**REQUIRED WORK**. Which of the lines below include "href"? Each one should be copied out.

**RECORDS FOR THIS EXERCISE**.

★ ★ ★

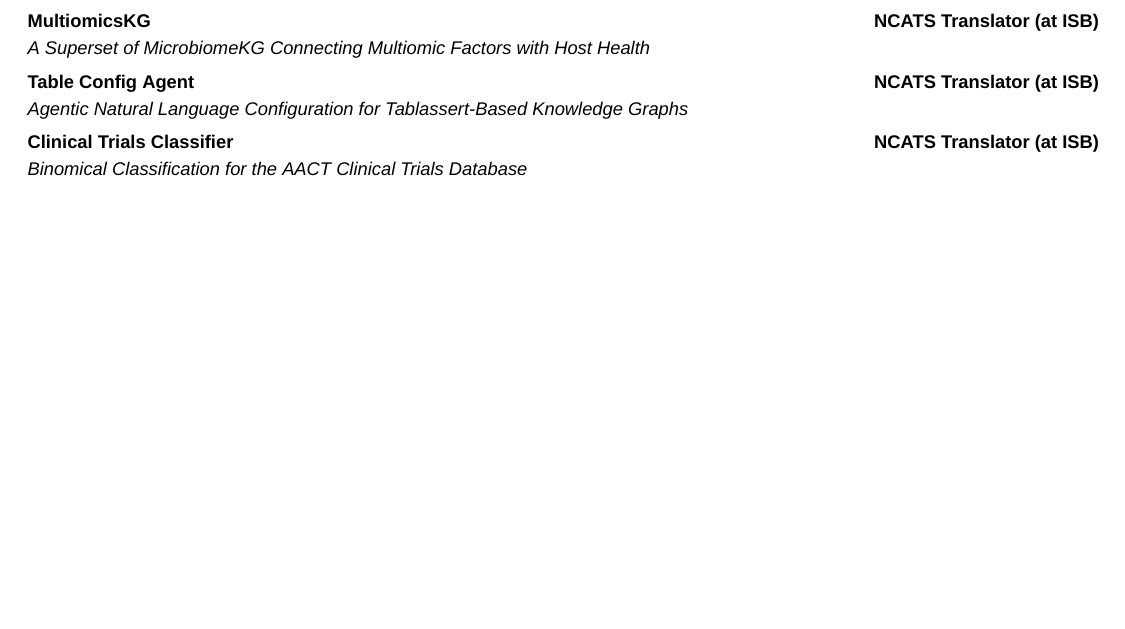
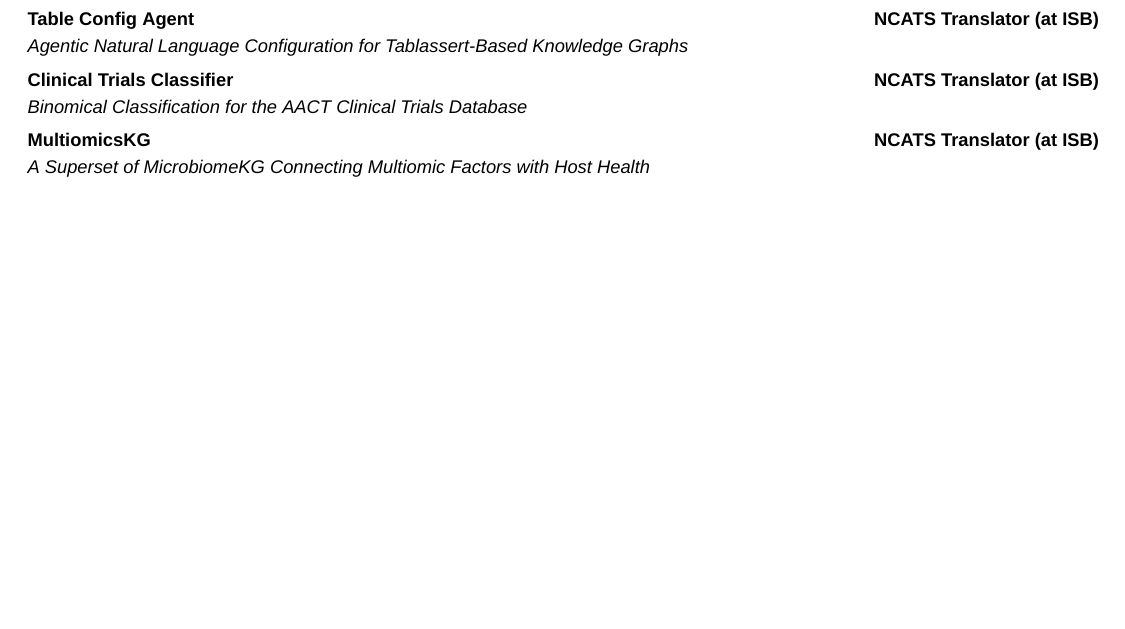
Before and after one commit to SkyeAv/SkyeCV, a LaTeX CV (skye-lane-goetz-cv-nov-2025.tex): part of page 4 of 4, cut so that both start at the same text, the shorter picture padded with empty space. Compiled offline with XeLaTeX; a missing font is replaced by an installed copy or a similar font.

Commit message:
Skye Lane Goetz (changed order of MOKG) 2025-11-04 11:33:04

```diff
--- a/skye-lane-goetz-cv-nov-2025.tex
+++ b/skye-lane-goetz-cv-nov-2025.tex
@@ -431,14 +431,6 @@
 {NCATS Translator (at ISB)}  % LOCATION
 {}
 {}
-% ### MOKG ###
-\cventry
-{}  % LOCATION
-{A Superset of MicrobiomeKG Connecting Multiomic Factors with Host Health}  % DESC
-{\href{https://github.com/glusman-team/MOKGConfiguration}{MultiomicsKG}}  % TITLE
-{NCATS Translator (at ISB)}  % LOCATION
-{}
-{}
 % ### TABLE CONFIG AGENT ###
 \cventry
 {}  % LOCATION
@@ -455,5 +447,13 @@
 {NCATS Translator (at ISB)}  % LOCATION
 {}
 {}
+% ### MOKG ###
+\cventry
+{}  % LOCATION
+{A Superset of MicrobiomeKG Connecting Multiomic Factors with Host Health}  % DESC
+{\href{https://github.com/glusman-team/MOKGConfiguration}{MultiomicsKG}}  % TITLE
+{NCATS Translator (at ISB)}  % LOCATION
+{}
+{}
 % --- END DOCUMENT ---
 \end{document}
```
Also changed, not shown: skye-lane-goetz-cv-nov-2025.pdf.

★ ★ ★

**TASK SOLUTION**.
-{\href{https://github.com/glusman-team/MOKGConfiguration}{MultiomicsKG}}  % TITLE
+{\href{https://github.com/glusman-team/MOKGConfiguration}{MultiomicsKG}}  % TITLE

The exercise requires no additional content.